• [Problem statement]: Copy out the entire listing word for word.

• [Input data]:
=== Section Start ===

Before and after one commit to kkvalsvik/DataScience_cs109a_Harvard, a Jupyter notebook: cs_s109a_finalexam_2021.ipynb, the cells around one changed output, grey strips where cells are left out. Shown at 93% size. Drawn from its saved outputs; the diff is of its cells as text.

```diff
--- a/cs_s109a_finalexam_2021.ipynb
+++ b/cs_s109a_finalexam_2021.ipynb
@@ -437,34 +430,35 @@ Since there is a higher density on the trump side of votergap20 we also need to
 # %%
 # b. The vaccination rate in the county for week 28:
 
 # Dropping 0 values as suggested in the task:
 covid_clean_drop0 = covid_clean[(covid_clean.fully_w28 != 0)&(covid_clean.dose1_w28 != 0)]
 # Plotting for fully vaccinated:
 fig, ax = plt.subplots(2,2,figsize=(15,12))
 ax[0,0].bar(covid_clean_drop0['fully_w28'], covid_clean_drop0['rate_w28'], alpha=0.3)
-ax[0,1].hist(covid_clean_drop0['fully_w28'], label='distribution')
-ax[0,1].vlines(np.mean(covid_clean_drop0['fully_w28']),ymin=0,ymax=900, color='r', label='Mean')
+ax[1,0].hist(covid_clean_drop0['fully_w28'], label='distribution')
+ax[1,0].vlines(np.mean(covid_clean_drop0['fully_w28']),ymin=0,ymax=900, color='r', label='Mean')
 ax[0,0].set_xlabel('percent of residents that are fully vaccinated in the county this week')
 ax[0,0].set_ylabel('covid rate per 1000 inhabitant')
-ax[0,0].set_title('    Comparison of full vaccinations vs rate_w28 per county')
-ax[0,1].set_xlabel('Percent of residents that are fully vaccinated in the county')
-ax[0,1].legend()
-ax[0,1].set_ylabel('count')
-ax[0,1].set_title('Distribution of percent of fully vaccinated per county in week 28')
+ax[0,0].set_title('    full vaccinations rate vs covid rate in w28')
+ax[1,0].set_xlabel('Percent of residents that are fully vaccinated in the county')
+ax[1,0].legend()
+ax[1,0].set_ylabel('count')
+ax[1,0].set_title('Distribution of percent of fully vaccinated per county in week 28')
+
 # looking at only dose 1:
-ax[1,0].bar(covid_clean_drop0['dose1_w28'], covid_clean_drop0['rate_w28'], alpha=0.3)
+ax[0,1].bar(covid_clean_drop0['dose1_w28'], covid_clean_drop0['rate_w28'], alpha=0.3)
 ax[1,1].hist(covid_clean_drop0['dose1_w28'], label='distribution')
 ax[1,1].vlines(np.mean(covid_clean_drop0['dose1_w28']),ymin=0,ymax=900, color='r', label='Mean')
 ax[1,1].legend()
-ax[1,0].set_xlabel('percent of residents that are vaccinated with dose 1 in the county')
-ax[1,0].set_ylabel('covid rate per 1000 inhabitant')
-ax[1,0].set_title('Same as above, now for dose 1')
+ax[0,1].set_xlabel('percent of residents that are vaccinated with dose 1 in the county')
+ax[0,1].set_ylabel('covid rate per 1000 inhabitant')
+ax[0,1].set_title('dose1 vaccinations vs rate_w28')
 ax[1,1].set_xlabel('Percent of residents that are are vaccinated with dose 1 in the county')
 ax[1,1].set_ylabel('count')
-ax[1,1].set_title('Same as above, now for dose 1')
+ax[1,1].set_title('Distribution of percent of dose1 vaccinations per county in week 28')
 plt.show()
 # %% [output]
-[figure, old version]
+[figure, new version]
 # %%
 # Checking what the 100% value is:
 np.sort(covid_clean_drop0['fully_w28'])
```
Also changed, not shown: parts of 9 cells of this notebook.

=== Section End ===

• [Solution for this task]:
Before and after one commit to kkvalsvik/DataScience_cs109a_Harvard, a Jupyter notebook: cs_s109a_finalexam_2021.ipynb, the cells around one changed output, grey strips where cells are left out. Shown at 93% size. Drawn from its saved outputs; the diff is of its cells as text.

```diff
--- a/cs_s109a_finalexam_2021.ipynb
+++ b/cs_s109a_finalexam_2021.ipynb
@@ -437,34 +430,35 @@ Since there is a higher density on the trump side of votergap20 we also need to
 # %%
 # b. The vaccination rate in the county for week 28:
 
 # Dropping 0 values as suggested in the task:
 covid_clean_drop0 = covid_clean[(covid_clean.fully_w28 != 0)&(covid_clean.dose1_w28 != 0)]
 # Plotting for fully vaccinated:
 fig, ax = plt.subplots(2,2,figsize=(15,12))
 ax[0,0].bar(covid_clean_drop0['fully_w28'], covid_clean_drop0['rate_w28'], alpha=0.3)
-ax[0,1].hist(covid_clean_drop0['fully_w28'], label='distribution')
-ax[0,1].vlines(np.mean(covid_clean_drop0['fully_w28']),ymin=0,ymax=900, color='r', label='Mean')
+ax[1,0].hist(covid_clean_drop0['fully_w28'], label='distribution')
+ax[1,0].vlines(np.mean(covid_clean_drop0['fully_w28']),ymin=0,ymax=900, color='r', label='Mean')
 ax[0,0].set_xlabel('percent of residents that are fully vaccinated in the county this week')
 ax[0,0].set_ylabel('covid rate per 1000 inhabitant')
-ax[0,0].set_title('    Comparison of full vaccinations vs rate_w28 per county')
-ax[0,1].set_xlabel('Percent of residents that are fully vaccinated in the county')
-ax[0,1].legend()
-ax[0,1].set_ylabel('count')
-ax[0,1].set_title('Distribution of percent of fully vaccinated per county in week 28')
+ax[0,0].set_title('    full vaccinations rate vs covid rate in w28')
+ax[1,0].set_xlabel('Percent of residents that are fully vaccinated in the county')
+ax[1,0].legend()
+ax[1,0].set_ylabel('count')
+ax[1,0].set_title('Distribution of percent of fully vaccinated per county in week 28')
+
 # looking at only dose 1:
-ax[1,0].bar(covid_clean_drop0['dose1_w28'], covid_clean_drop0['rate_w28'], alpha=0.3)
+ax[0,1].bar(covid_clean_drop0['dose1_w28'], covid_clean_drop0['rate_w28'], alpha=0.3)
 ax[1,1].hist(covid_clean_drop0['dose1_w28'], label='distribution')
 ax[1,1].vlines(np.mean(covid_clean_drop0['dose1_w28']),ymin=0,ymax=900, color='r', label='Mean')
 ax[1,1].legend()
-ax[1,0].set_xlabel('percent of residents that are vaccinated with dose 1 in the county')
-ax[1,0].set_ylabel('covid rate per 1000 inhabitant')
-ax[1,0].set_title('Same as above, now for dose 1')
+ax[0,1].set_xlabel('percent of residents that are vaccinated with dose 1 in the county')
+ax[0,1].set_ylabel('covid rate per 1000 inhabitant')
+ax[0,1].set_title('dose1 vaccinations vs rate_w28')
 ax[1,1].set_xlabel('Percent of residents that are are vaccinated with dose 1 in the county')
 ax[1,1].set_ylabel('count')
-ax[1,1].set_title('Same as above, now for dose 1')
+ax[1,1].set_title('Distribution of percent of dose1 vaccinations per county in week 28')
 plt.show()
 # %% [output]
-[figure, old version]
+[figure, new version]
 # %%
 # Checking what the 100% value is:
 np.sort(covid_clean_drop0['fully_w28'])
```
Also changed, not shown: parts of 9 cells of this notebook.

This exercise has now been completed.